Menno Simons: Dutch Reformer Between Luther, Erasmus and the Holy Spirit (A Study in the Problem Areas of Menno Scholarship), Abraham Friesen (Fresno, CA: Xlibris, 2015), 397 pp. $31. ISBN 9781503562813. Reviewed by Dr. Lawrence Klippenstein (formerly of Steinbach EMC), retired historian-archivist. A longer version of the review appeared in Mennonite Historian (March 2016).
This volume is challenging, timely, and to the point. Theology is not everyone’s “bag.” The part on Menno himself (141 to 388) is an easier read.
The introduction sketches the content and provides a more detailed composite portrait of the main actors of the drama.
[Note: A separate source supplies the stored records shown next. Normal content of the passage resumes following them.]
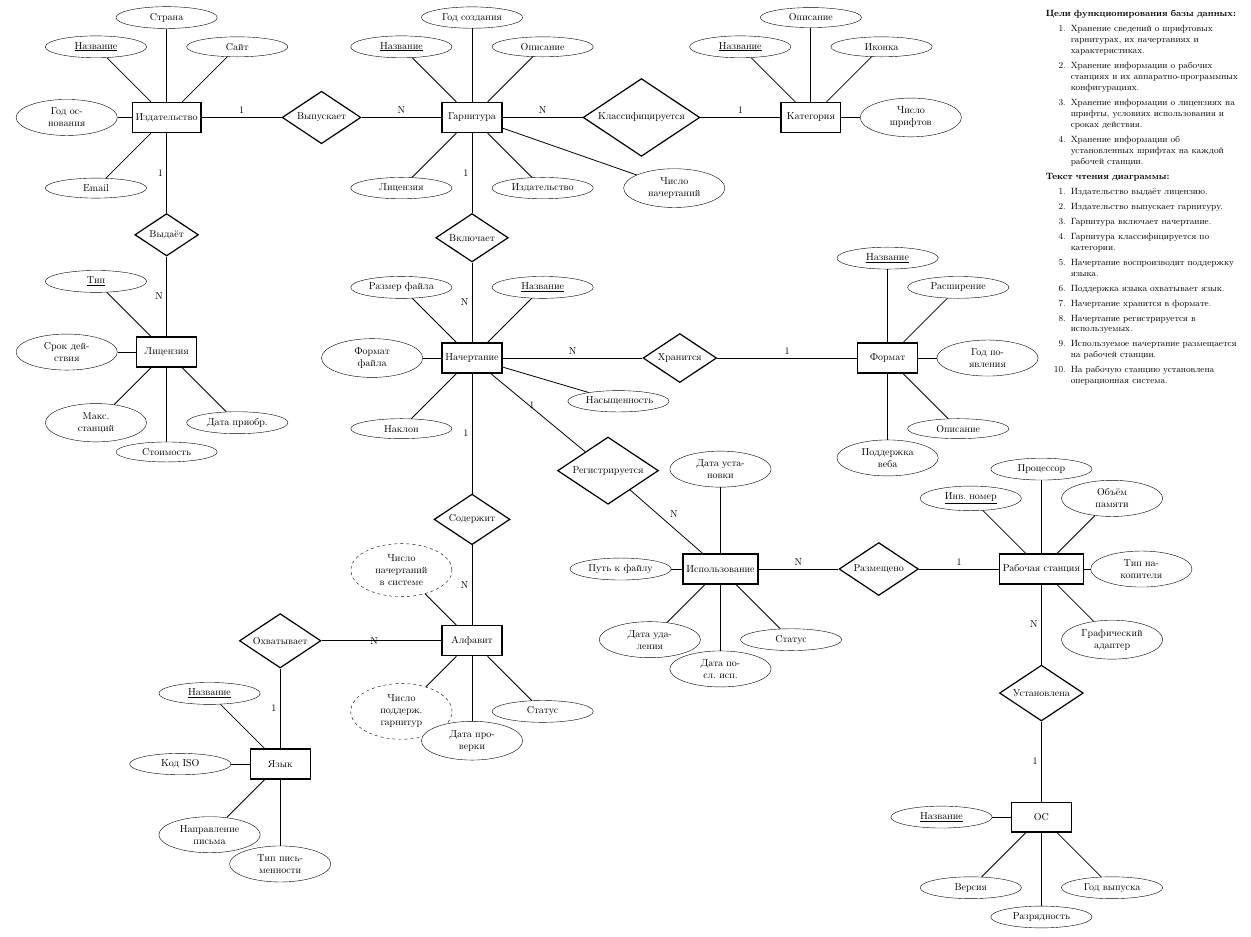
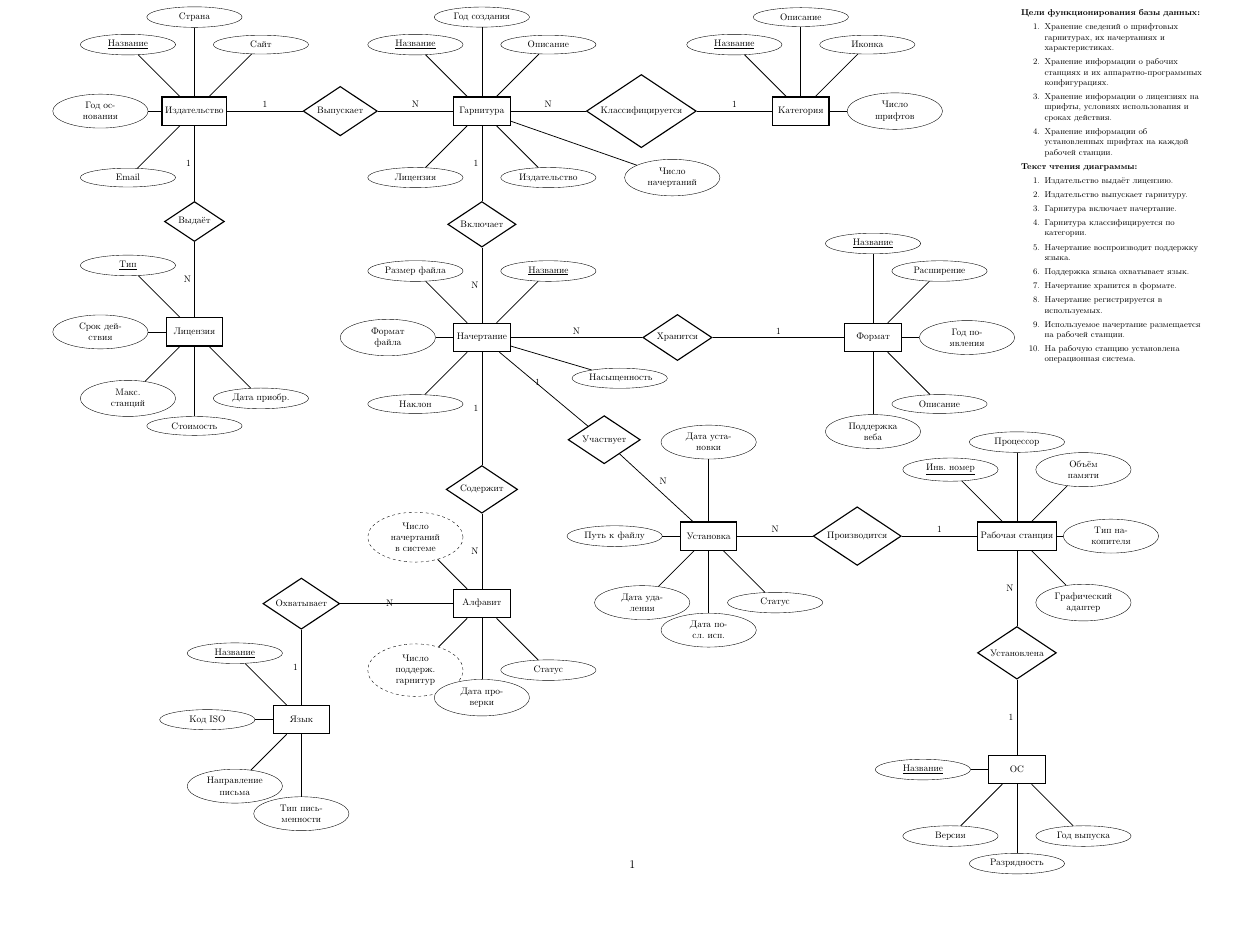
Before and after one commit to si1og/mcs-databases-sem4, a LaTeX document (report/tex/graphics/er-diagram-a3.tex): part of the page, cut so that both start at the same text, the shorter picture padded with empty space. Compiled offline with pdfLaTeX.

Commit message:
make fixes to er-diagram

```diff
--- a/report/tex/graphics/er-diagram-a3.tex
+++ b/report/tex/graphics/er-diagram-a3.tex
@@ -1,5 +1,5 @@
 \documentclass[a3paper, landscape]{article}
-\usepackage[left=1cm, right=1cm, top=1cm, bottom=1cm]{geometry}
+\usepackage[left=2.5cm, right=2.5cm, top=2.5cm, bottom=2.5cm]{geometry}
 \usepackage[T2A]{fontenc}
 \usepackage[utf8]{inputenc}
 \usepackage[russian]{babel}
@@ -19,7 +19,7 @@
 \begin{document}
 \begin{figure}[p]
 \centering
-\scalebox{0.85}{
+\scalebox{0.80}{
 \begin{tikzpicture}[node distance=6em, every edge/.style={link}]
 
 % ИЗДАТЕЛЬСТВО
@@ -122,7 +122,7 @@
 
 
 % ИСПОЛЬЗОВАНИЕ (entity)
-\node[entity] (isp) [below right=18em and 18em of nach] {Использование};
+\node[entity] (isp) [below right=18em and 18em of nach] {Установка};
 \node[attribute] (u1) [above of=isp] {Дата установки} edge (isp);
 \node[attribute] (u2) [below left of=isp] {Дата удаления} edge (isp);
 \node[attribute] (u3) [left of=isp] {Путь к файлу} edge (isp);
@@ -130,12 +130,12 @@
 \node[attribute] (u5) [below of=isp] {Дата посл. исп.} edge (isp);
 
 % Начертание -- фиксирует -- Использование
-\node[relationship] (r_fix) [below right=8em and 8em of nach] {Регистрируется};
+\node[relationship] (r_fix) [below right=8em and 8em of nach] {Участвует};
 \draw[link] (nach) -- node[above left] {1} (r_fix);
 \draw[link] (r_fix) -- node[above right] {N} (isp);
 
 % размещено на
-\node[relationship] (r_razm) [right=8em of isp] {Размещено}
+\node[relationship] (r_razm) [right=8em of isp] {Производится}
     edge node[above] {N} (isp);
 
 % РАБОЧАЯ СТАНЦИЯ
```
Also changed, not shown: report/tex/sections/аналитика/аналитика.tex (+2 -2 lines), 3 other files.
The list begins with Augustine and continues through eighteen brief biographies to assist in the long, sometimes tortuous journey of theological discussion.
The main text begins with a chapter on the social, economic, and political aspects of society in need of reform. Then follows a longer section on the effort to set up the Muenster “kingdom,” directed by persons, also known as Anabaptists in those days, seriously dedicated to carrying on God’s work as called for in Scripture “alone.”
Jan van Leyden and associates believed they were led by the Holy Spirit to storm the city and become His servants helping to usher in God’s reign on earth. It was a moment of extremes and violence that came to a tragic end, including the death of Menno’s brother Peter. The impact on Menno was life-changing and led to intense study of Scripture that turned him to his lifetime work for God as a man of non-violence and peacemaking.
Was Menno’s theology “derivative ” and dangerously revolutionary or did it go beyond that? Friesen says that Menno learned a lot from others, including Luther and Erasmus, but found his personal direction and guidance for leading the church in his own Spirit-led studies of the Scriptures.
Depending on your interests, give parts—or all of it—a go. Some might read the last section first and then decide what to do with the rest.